Funny thing, I wrote software reviews (or rather comparisions) professionally for five years. To ensure a fair review and a round article four different people were involved:
First: Me as the writer
Second: My editor. She checked my research for errors. Tested the things I had tested and described, to make sure the errors I found weren't just temporary glitches, or errors on my side, and that I didn't have overlooked anything.
Third: The chief-editor who looked, after the article was finished and edited with a fresh and unbiased eye, if everything was smooth, logical and if we provided a good journalistic quality.
Fourth: the final editor that just looked after the grammar and spelling to catch any error that might have escaped three persons.
My editor usually liked me being very direct about the quality of the software and if a tool was bad I was allowed to write that the tool was bad. Sometimes my frustration about a very rough testing-period showed in my writing and then she softened my words a bit. But on one ocassion she hated a tool even more than I did and she puts a harsh spotlight on the limits and errors.
Of course, we always kept a somewhat professional tone, like writing "the tool isn't able to keep the advertised promises" or "it worked as stable as a direction indicator: on - off - on - off" but not "the programmers are complete morons".
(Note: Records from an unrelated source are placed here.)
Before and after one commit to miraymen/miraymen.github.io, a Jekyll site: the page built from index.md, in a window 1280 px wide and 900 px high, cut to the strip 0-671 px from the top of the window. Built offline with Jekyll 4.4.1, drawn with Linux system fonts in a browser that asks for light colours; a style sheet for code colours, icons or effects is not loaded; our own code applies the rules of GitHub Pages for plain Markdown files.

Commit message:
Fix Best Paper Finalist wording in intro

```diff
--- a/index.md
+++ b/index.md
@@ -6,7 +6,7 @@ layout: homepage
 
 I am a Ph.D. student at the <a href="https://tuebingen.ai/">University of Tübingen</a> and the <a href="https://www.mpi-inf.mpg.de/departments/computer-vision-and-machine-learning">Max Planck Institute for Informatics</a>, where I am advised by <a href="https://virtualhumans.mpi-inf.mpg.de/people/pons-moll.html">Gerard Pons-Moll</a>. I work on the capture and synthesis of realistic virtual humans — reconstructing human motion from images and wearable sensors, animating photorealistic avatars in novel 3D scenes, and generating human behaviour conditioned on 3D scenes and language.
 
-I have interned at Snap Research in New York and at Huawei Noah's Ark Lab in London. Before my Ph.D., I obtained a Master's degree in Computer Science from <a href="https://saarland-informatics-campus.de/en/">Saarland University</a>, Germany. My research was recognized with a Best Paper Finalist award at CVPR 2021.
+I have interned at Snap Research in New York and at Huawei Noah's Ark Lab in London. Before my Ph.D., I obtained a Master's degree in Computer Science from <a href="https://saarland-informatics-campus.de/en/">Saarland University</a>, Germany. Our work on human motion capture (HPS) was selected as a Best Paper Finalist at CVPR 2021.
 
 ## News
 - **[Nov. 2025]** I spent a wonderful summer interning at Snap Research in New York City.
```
IF there were serious problems, we said so, without being extremely nice to the feelings of the programmers. In the end we didn't write for the programmers. We wrote for the readers and they should know which tool was worth a look and which tool just would be a waste of their time.
In your case: you found Malware. Why on earth do you want to go easy on programmers who put their users at risk? Maybe with full intent? You write for your readers. Put a big warning label on top of the article, that this tool contains malware.